“It’s true about the new wave of players back then,” she muses. “Sabatini for me was the worst kind of player for me to face. She had such heavy topspin that every ball was up so high. That was not my power point. She had me pinned eight feet behind the baseline with those shots. The same with Arantxa. Clay-court tennis was getting tougher and tougher for me.”

It was such an ordeal that she chose to skip the 1989 French Open.

“I played a warmup tournament in Geneva and lost to a good Top 20 player named Barbara Paulus in the second round,” she says. “All she did was push and hit high balls. I didn’t leave the locker room afterwards for about three hours. That was a profound moment for me. I was depressed that my game was not effective anymore on clay against players like that. So I did not play the French Open and just trained for Wimbledon, where I lost to Graf in the semis. I played my last major at the US Open and lost to Zina Garrison in the quarters after beating Monica Seles.”

Despite that difficulty for Evert at the end of her career on clay, the fact remains that her record on that surface is unassailable. It is fitting that she claimed both her first and last Grand Slam titles at Roland Garros.

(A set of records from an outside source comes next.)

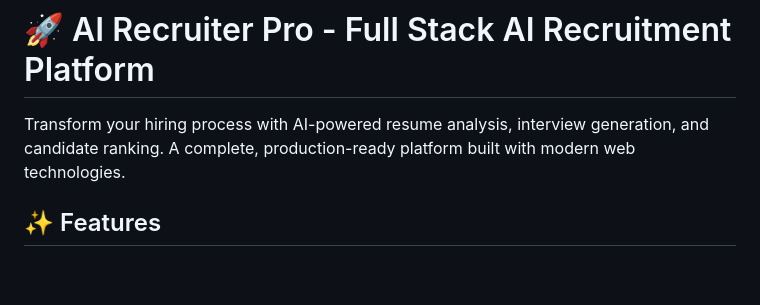
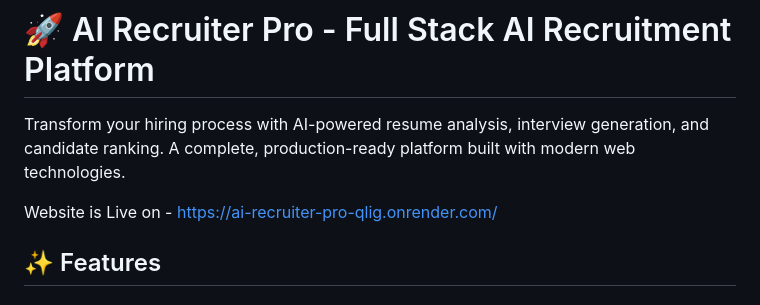
Before and after one commit to Cyber-05/ai-recruiter-pro, a Markdown page: README.md, the part around the change. GitHub-like rendering; blank space fills up the shorter version.

```diff
--- a/README.md
+++ b/README.md
@@ -1,6 +1,8 @@
 # 🚀 AI Recruiter Pro - Full Stack AI Recruitment Platform
 
 Transform your hiring process with AI-powered resume analysis, interview generation, and candidate ranking. A complete, production-ready platform built with modern web technologies.
+
+Website is Live on - https://ai-recruiter-pro-qlig.onrender.com/
 
 ## ✨ Features
 
```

“Martina won her first and last majors at Wimbledon and for me it was the French Open with the bookends,” she says. “I grew up on clay, and loved to play on it. It is apropos. I guess it was supposed to be that way for me to win my last major title at the French Open.”